Data supplied START

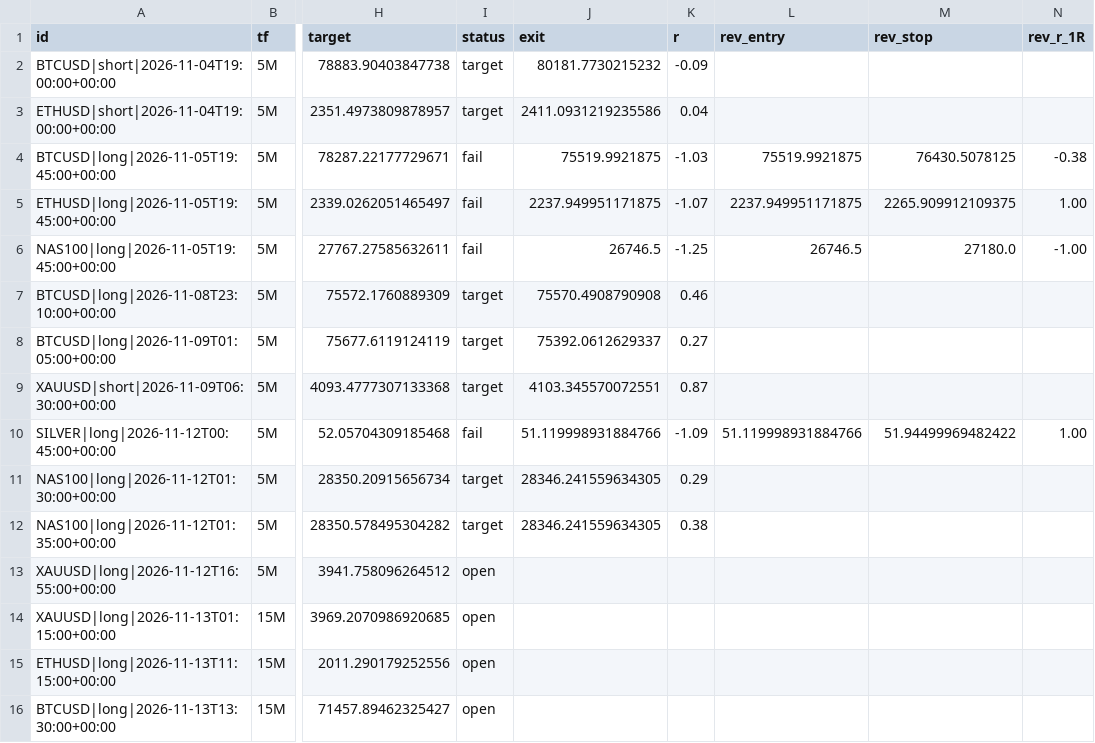
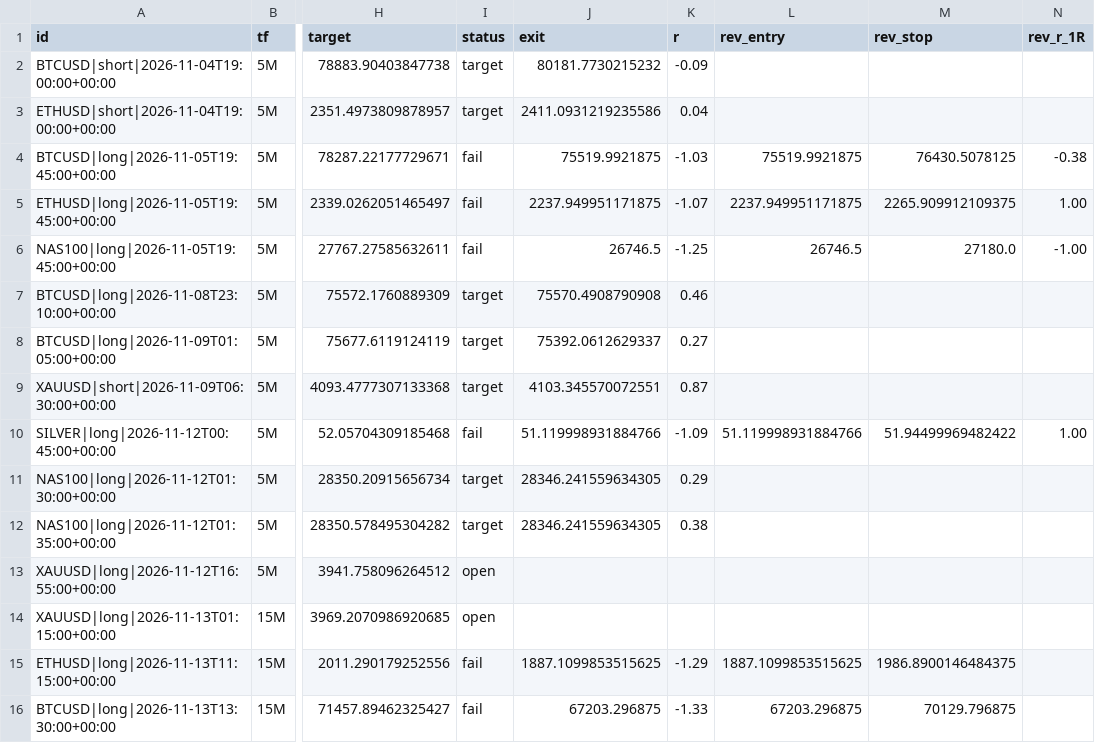
Before and after one commit to pkgfinance2022/rsi-scanner, a CSV file: paper_trades.csv, drawn as a sheet; only a part is shown, gaps mark what is left out; the diff names each change by its address in the sheet, - before the commit and + after, or states it on an @@ line.

```diff
--- a/paper_trades.csv
+++ b/paper_trades.csv
-I15:I16 (status): open
+I15:I16 (status): fail
-J15 (exit): (empty)
+J15 (exit): 1887.1099853515625
-K15 (r): (empty)
+K15 (r): -1.29
-L15 (rev_entry): (empty)
+L15 (rev_entry): 1887.1099853515625
-M15 (rev_stop): (empty)
+M15 (rev_stop): 1986.8900146484375
-J16 (exit): (empty)
+J16 (exit): 67203.296875
-K16 (r): (empty)
+K16 (r): -1.33
-L16 (rev_entry): (empty)
+L16 (rev_entry): 67203.296875
-M16 (rev_stop): (empty)
+M16 (rev_stop): 70129.796875
```
Also changed, not shown: 1 other file.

Data supplied END

Repeat the data exactly in full, omitting its pictures.

Before and after one commit to pkgfinance2022/rsi-scanner, a CSV file: paper_trades.csv, drawn as a sheet; only a part is shown, gaps mark what is left out; the diff names each change by its address in the sheet, - before the commit and + after, or states it on an @@ line.

```diff
--- a/paper_trades.csv
+++ b/paper_trades.csv
-I15:I16 (status): open
+I15:I16 (status): fail
-J15 (exit): (empty)
+J15 (exit): 1887.1099853515625
-K15 (r): (empty)
+K15 (r): -1.29
-L15 (rev_entry): (empty)
+L15 (rev_entry): 1887.1099853515625
-M15 (rev_stop): (empty)
+M15 (rev_stop): 1986.8900146484375
-J16 (exit): (empty)
+J16 (exit): 67203.296875
-K16 (r): (empty)
+K16 (r): -1.33
-L16 (rev_entry): (empty)
+L16 (rev_entry): 67203.296875
-M16 (rev_stop): (empty)
+M16 (rev_stop): 70129.796875
```
Also changed, not shown: 1 other file.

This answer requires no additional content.